One listen to Touch and it is clear July Talk worked each and every song out to perfection! Touch also shows listeners how much the band has grown over the last few years, having toured over twenty times. In a press release, Dreimanis said the inspiration and sound for the new album came from looking “at our live show and what was fun about it, what kind of people came, and what sense of community you felt in the room.” Touch explores human connection, from friendships and politics, to romance.
Album opener, “Picturing Love,” tackles society’s unrealistic expectations concerning love, sexuality, and relationships, with a sound fresh to July Talk. “Now I Know” also has July Talk exploring new territory, with its futuristic sound and distorted guitar. While “Picturing Love” and “Now I Know” embrace more of an electronic feel, “Beck + Call” embraces the rock edge July Talk became known for, and urges you to thrash around with the beat, letting your hair fly in every direction.
Heavy metal and punk influences ooze from “Johnny + Mary,” with striking drums, blaring guitar, and scratchy screams from Dreimanis. Halfway through the album, the surprising track, “Strange Habit,” slows things down, echoing sounds of trip-hop from the 90s and 00s, evoking memories of Portishead, making for one of the strongest songs on Touch. “Push + Pull” is at times reminiscent of 80s pop, thanks to those synths and Fay’s voice, but the guitars and Dreimanis’ vocals bring in elements of 90s grunge, at times sounding akin to NIN. “So Sorry” starts off hard, with Fay evoking early Yeah, Yeah, Yeahs with her vocals sounding remarkably similar to Karen O.
“Jesus Said So” and “Touch” are perhaps the songs most similar to the material found on July Talk’s debut album, with Dreimanis’ husky voice pairing gently with Fay’s angelic vocals. “Jesus Said So” critiques conservative stances that much of the world has been seeing with Christianity and politics intermingling at a fever pitch. While as a U.S. citizen I can fully relate to this song, I understand that well before we saw the rise of Trump, Canada was facing its own conservative fervor, with fear of immigrants and Muslims. Though, luckily for Canadians and its Southern neighbors, the people of Canada elected liberal feminist Justin Trudeau. Given what’s been happening in the U.K. and the States, it’s safe to say not just Canadians will relate to “Jesus Said So.”
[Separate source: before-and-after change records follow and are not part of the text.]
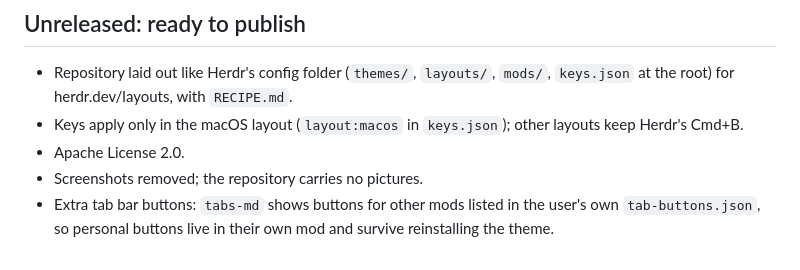
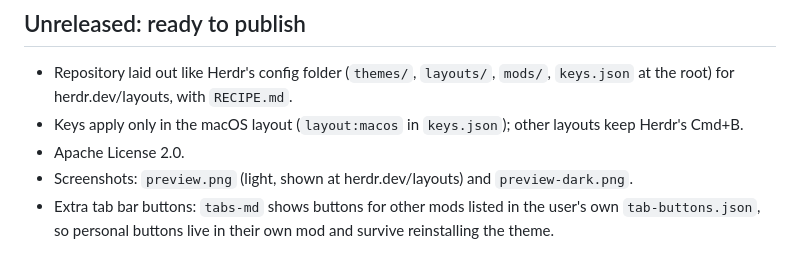
Before and after one commit to CR0CKER/herdr-macos-theme, a Markdown page: CHANGELOG.md, the part around the change. Rendered like a GitHub page.

```diff
--- a/CHANGELOG.md
+++ b/CHANGELOG.md
@@ -53,6 +53,6 @@ All on 26–27 November 2026, herdr-app 0.1.18. Newest last.
 - Keys apply only in the macOS layout (`layout:macos` in `keys.json`); other layouts keep Herdr's
   Cmd+B.
 - Apache License 2.0.
-- Screenshots removed; the repository carries no pictures.
+- Screenshots: `preview.png` (light, shown at herdr.dev/layouts) and `preview-dark.png`.
 - Extra tab bar buttons: `tabs-md` shows buttons for other mods listed in the user's own
   `tab-buttons.json`, so personal buttons live in their own mod and survive reinstalling the theme.
```
Also changed, not shown: README.md (+4 -0 lines), RECIPE.md (+2 -0 lines), preview-dark.png (added), preview.png (added).
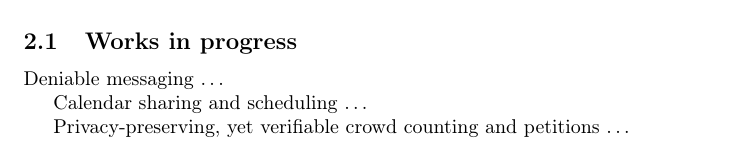
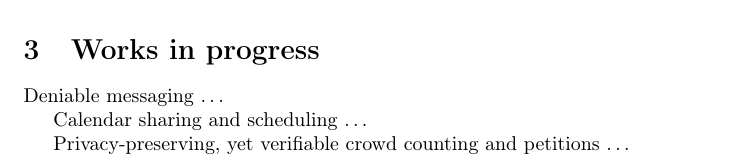
Before and after one commit to dbosk/ecis-surveillance, a LaTeX document (notes.tex, which reads contents.tex): part of page 2 of 2, cut so that both start at the same text. Compiled offline with pdfLaTeX; a LaTeX package or settings file that is missing is left out.

Commit message:
Minor tweak to disposition

```diff
--- a/contents.tex
+++ b/contents.tex
@@ -91,7 +91,8 @@ the problem is Diaspora~\cite{?}.
 All data is private to the individual, it tries to break the centralization
 which caused the metadata problems above, but it is not fully decentralized.
 
-\subsection{Works in progress}
+
+\section{Works in progress}
 
 Deniable messaging
 \dots
```
Also changed, not shown: contents.tex (2 more changed lines).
Maybe it’s the wine or maybe it’s the fact that I’ve recently fallen in love, after being closed off to relationships for so long, but I find myself relating heavily to the final song on the album, “Touch.” The song begins with Dreimanis singing, “No one gets to get this close / You told me to fit right in where I was needed most / We had to wait / Anticipate and come of age.” Fay enters with, “We had to keep each other in a cage.” Later, the two sing, “We get so tired and lonely / We all need a human touch / Don’t wanna give ourselves away too much.” I recently read that millennials are having less sex than previous generations. Some say it’s because we work too much. Some say technology has left us unable to have real meaningful relationships. Perhaps years of poorly designed sex-ed curriculum, with an emphasis on abstinence has ruined us? Or maybe most of us are just jaded, products of divorce? Whatever the case, I think it’s safe to say we’re all a little lonely and desire to be loved… and touched.
Touch is available for purchase HERE. July Talk is currently on tour in Europe. The band returns for a North American tour later this month. Follow July Talk on Facebook, Twitter, and Instagram.
After attending The School of the Art Institute in Chicago, Sarah went on to study education at Dominican University, earning a degree in history. When not teaching, writing, or taking in a show, she is most likely to be found with a camera to her eye or hanging out in a darkroom.
You can follow Sarah Hess on twitter at @Sarahhasanh and view her music photography on her website: smhimaging.com.